“From the classroom to the workforce, we’re taking significant steps towards building a more equitable Colorado,” said Rep. Leslie Herod. D-Denver. “We’re focused on preparing our students for success by providing additional funding for school districts to serve at-risk students. We’re also making efforts to ensure state employees, regardless of race or socioeconomic class, are paid equally. These are concrete steps to close equity gaps and move Colorado forward.”
In an effort to achieve pay parity, HB22-1196, sponsored by Representative Herod and Majority Leader Esgar, directs the equity diversity and inclusion task force to conduct a study to assess the pay inequities specific to gender, race and other protected classes in state departments. The task forces will also provide recommendations on how to alleviate these pay gaps as well as provide a detailed summary of their findings to the general assembly and the governor and the executive director of Colorado workers for innovative and new solutions (WINS).
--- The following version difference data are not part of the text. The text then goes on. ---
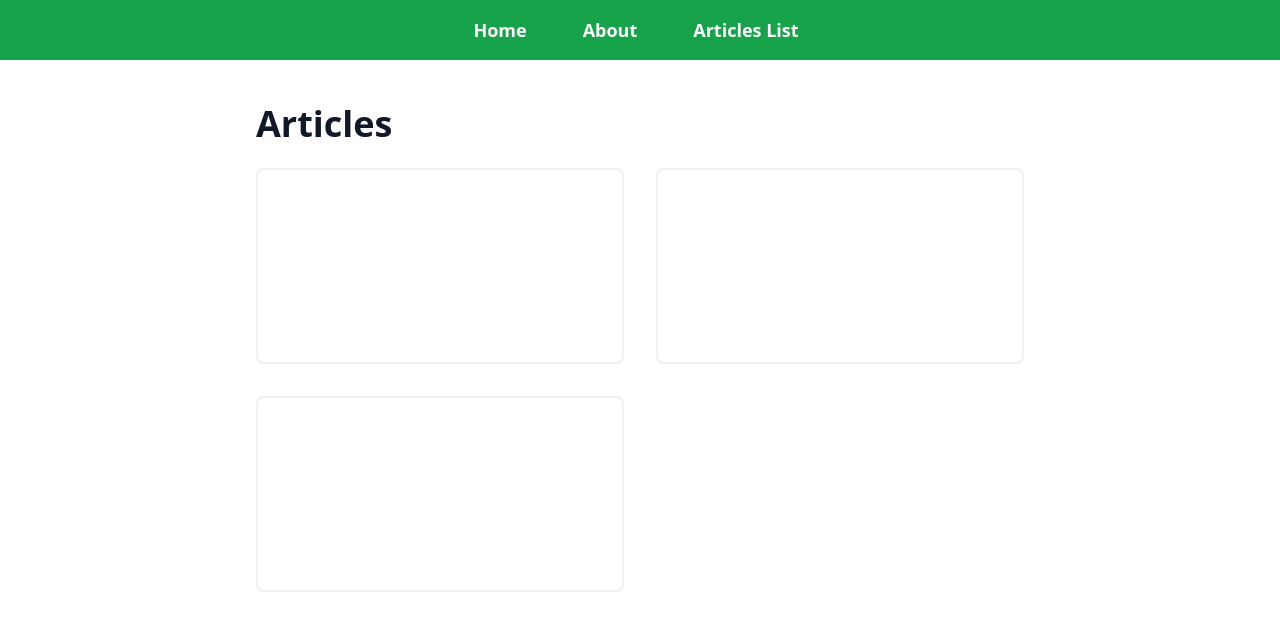
Repository: ymw0331/blog-mern-webapp
Page: /articles-list (app in client/)
The author's editor kept a copy of each file at every save. The page is drawn from the files as they stood at one save, then again after the next save.
The browser window is 1280 px wide. The pictures show the whole page.
The project was rebuilt for these pictures with package versions that can differ from the ones it lists, and the page was loaded fresh each time. Also part of the build but not shown: client/src/pages/Home.js, client/src/pages/About.js, client/src/pages/Article.js.

Above is the page before, as saved 2022-12-10 21:20:37.

### client/src/App.js
import { BrowserRouter as Router, Route, Routes } from 'react-router-dom';
// Pages
import Home from './pages/Home';
import About from './pages/About';
import Article from './pages/Article';
import ArticlesList from './pages/ArticlesList';
import Navbar from './components/Navbar';

function App() {
  return (
    <Router>
      <Navbar />
      <div className='max-w-screen-md mx-auto pt-20'>
        <Routes>
          <Route path='/' element={<Home />} />
          <Route path='/about' element={<About />} />
          <Route path='/articles-list' element={<ArticlesList />} />
          <Route path='/article/:name' element={<Article />} />
        </Routes>
      </div>
    </Router>
  );
}

export default App;

### client/src/pages/ArticlesList.js
import React from 'react';
import articleContent from './article-content';
import { Link } from 'react-router-dom';

const ArticlesList = () => {
  return (
    <div>
      <h1 className='sm:text-4xl text-2xl font-bold my-6 text-gray-900'>
        Articles
      </h1>
      <div classname='container py-4 mx-auto'>
        <div className='flex flex-wrap -m-4'>
          {articleContent.map((article, index) => (
            <div key={index} className='p-4 md:w-1/2'>
              <div className='h-full border-2 border-gray-200 border-opacity-60 rounded-lg overflow-hidden'>
                <Link to={`/article/${article.name}`}>
                  <img className='lg:h-48 md:h-'/>
                </Link>
              </div>
            </div>
          ))}
        </div>
      </div>
    </div>
  );
};

export default ArticlesList;

### client/src/components/Navbar.js
import React from 'react';
import { Link } from 'react-router-dom';

const Navbar = () => {
  return (
    <nav className='border-b4 border-green-700 text-center fixed top-0 bg-green-600 font-bold w-full text-lg text-white'>
      <ul>
        <li className='inline-block py-4'>
          <Link to='/' className='pl-6 pr-8'>
            Home
          </Link>
        </li>
        <li className='inline-block py-4'>
          <Link to='/about' className='pl-6 pr-8'>
            About
          </Link>
        </li>
        <li className='inline-block py-4'>
          <Link to='/articles-list' className='pl-6 pr-8'>
            Articles List
          </Link>
        </li>
      </ul>
    </nav>
  );
};

export default Navbar;

### client/src/pages/article-content.js
const articles = [
  {
    name: 'learn-react',
    title: 'The Fastest Way to Learn React',
    thumbnail: '/images/blog1.jpeg',
    content: [
      `Welcome! Today we're going to be talking about the fastest way to learn React. Lorem proin congue ligula id risus posuere, vel eleifend ex egestas. Sed in turpis leo. Aliquam malesuada in massa tincidunt egestas. Nam consectetur varius turpis, non porta arcu porttitor non. In tincidunt vulputate nulla quis egestas. Ut eleifend ut ipsum non fringilla. Praesent imperdiet nulla nec est luctus, at sodales purus euismod.`,
      `Donec vel mauris lectus. Etiam nec lectus urna. Sed sodales ultrices dapibus. Nam blandit tristique risus, eget accumsan nisl interdum eu. Aenean ac accumsan nisi. Nunc vel pulvinar diam. Nam eleifend egestas viverra. Donec finibus lectus sed lorem ultricies, eget ornare leo luctus. Morbi vehicula, nulla eu tempor interdum, nibh elit congue tellus, ac vulputate urna lorem nec nisi. Morbi id consequat quam. Vivamus accumsan dui in facilisis aliquet.`,
      `Etiam nec lectus urna. Sed sodales ultrices dapibus. Nam blandit tristique risus, eget accumsan nisl interdum eu. Aenean ac accumsan nisi. Nunc vel pulvinar diam. Nam eleifend egestas viverra. Donec finibus lectus sed lorem ultricies, eget ornare leo luctus. Morbi vehicula, nulla eu tempor interdum, nibh elit congue tellus, ac vulputate urna lorem nec nisi. Morbi id consequat quam. Vivamus accumsan dui in facilisis aliquet.`,
    ],
  },
  {
    name: 'learn-node',
    title: 'How to Build a Node Server in 10 Minutes',
    thumbnail: '/images/blog2.jpeg',
    content: [
      `In this article, we're going to be talking looking at a very quick way to set up a Node.js server. We'll be discussing some topics such as proin congue ligula id risus posuere, vel eleifend ex egestas. Sed in turpis leo. Aliquam malesuada in massa tincidunt egestas. Nam consectetur varius turpis, non porta arcu porttitor non. In tincidunt vulputate nulla quis egestas. Ut eleifend ut ipsum non fringilla. Praesent imperdiet nulla nec est luctus, at sodales purus euismod.`,
      `Donec vel mauris lectus. Etiam nec lectus urna. Sed sodales ultrices dapibus. Nam blandit tristique risus, eget accumsan nisl interdum eu. Aenean ac accumsan nisi. Nunc vel pulvinar diam. Nam eleifend egestas viverra. Donec finibus lectus sed lorem ultricies, eget ornare leo luctus. Morbi vehicula, nulla eu tempor interdum, nibh elit congue tellus, ac vulputate urna lorem nec nisi. Morbi id consequat quam. Vivamus accumsan dui in facilisis aliquet.`,
      `Etiam nec lectus urna. Sed sodales ultrices dapibus. Nam blandit tristique risus, eget accumsan nisl interdum eu. Aenean ac accumsan nisi. Nunc vel pulvinar diam. Nam eleifend egestas viverra. Donec finibus lectus sed lorem ultricies, eget ornare leo luctus. Morbi vehicula, nulla eu tempor interdum, nibh elit congue tellus, ac vulputate urna lorem nec nisi. Morbi id consequat quam. Vivamus accumsan dui in facilisis aliquet.`,
    ],
  },
  {
    name: 'my-thoughts-on-learning-react',
    title: 'My Thoughts on Learning ReactJS',
    thumbnail: '/images/blog3.jpeg',
    content: [
      `Today is the day I talk about something which scares most people: Learning ReactJS. In reality, I'm not sure why people have such a hard time with Learning ReactJS ligula id risus posuere, vel eleifend ex egestas. Sed in turpis leo. Aliquam malesuada in massa tincidunt egestas. Nam consectetur varius turpis, non porta arcu porttitor non. In tincidunt vulputate nulla quis egestas. Ut eleifend ut ipsum non fringilla. Praesent imperdiet nulla nec est luctus, at sodales purus euismod.`,
      `Donec vel mauris lectus. Etiam nec lectus urna. Sed sodales ultrices dapibus. Nam blandit tristique risus, eget accumsan nisl interdum eu. Aenean ac accumsan nisi. Nunc vel pulvinar diam. Nam eleifend egestas viverra. Donec finibus lectus sed lorem ultricies, eget ornare leo luctus. Morbi vehicula, nulla eu tempor interdum, nibh elit congue tellus, ac vulputate urna lorem nec nisi. Morbi id consequat quam. Vivamus accumsan dui in facilisis aliquet.`,
      `Etiam nec lectus urna. Sed sodales ultrices dapibus. Nam blandit tristique risus, eget accumsan nisl interdum eu. Aenean ac accumsan nisi. Nunc vel pulvinar diam. Nam eleifend egestas viverra. Donec finibus lectus sed lorem ultricies, eget ornare leo luctus. Morbi vehicula, nulla eu tempor interdum, nibh elit congue tellus, ac vulputate urna lorem nec nisi. Morbi id consequat quam. Vivamus accumsan dui in facilisis aliquet.`,
    ],
  },
];
export default articles;

Loaded but not shown: client/public/index.html (common file); client/src/index.js (common file); client/src/index.css (common file); client/src/reportWebVitals.js (common file); client/tailwind.config.js (common file)

After the next save:
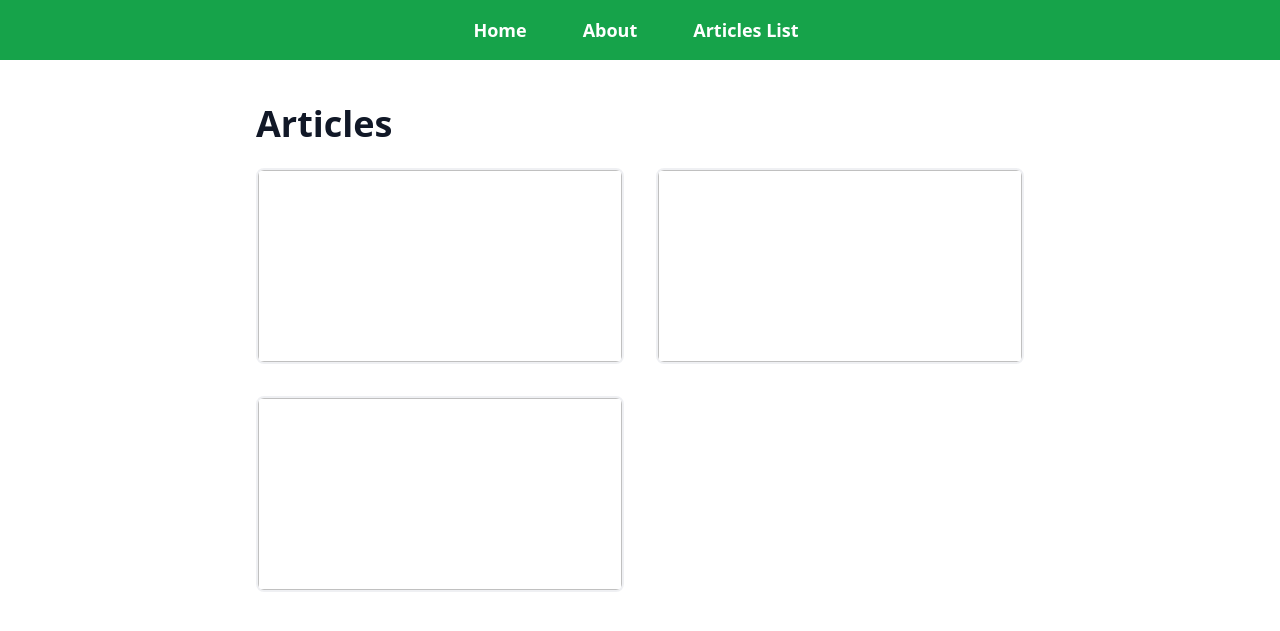
Saved 10 s later.
--- a/client/src/pages/ArticlesList.js
+++ b/client/src/pages/ArticlesList.js
@@ -14,7 +14,7 @@ const ArticlesList = () => {
             <div key={index} className='p-4 md:w-1/2'>
               <div className='h-full border-2 border-gray-200 border-opacity-60 rounded-lg overflow-hidden'>
                 <Link to={`/article/${article.name}`}>
-                  <img className='lg:h-48 md:h-'/>
+                  <img className='lg:h-48 md:h-36 w-full object-cover object-'/>
                 </Link>
               </div>
             </div>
“Today, we’re making big steps towards equal pay for equal work,” said Majority Leader Daneya Esgar D-Pueblo. “This study will shine a light on the pay inequities we already know exist and give us recommendations for alleviating those pay gaps at the state level. We’re serious about making Colorado a better place for everyone and that includes closing the wage gap for women, people of color and other underrepresented, underpaid state employees.”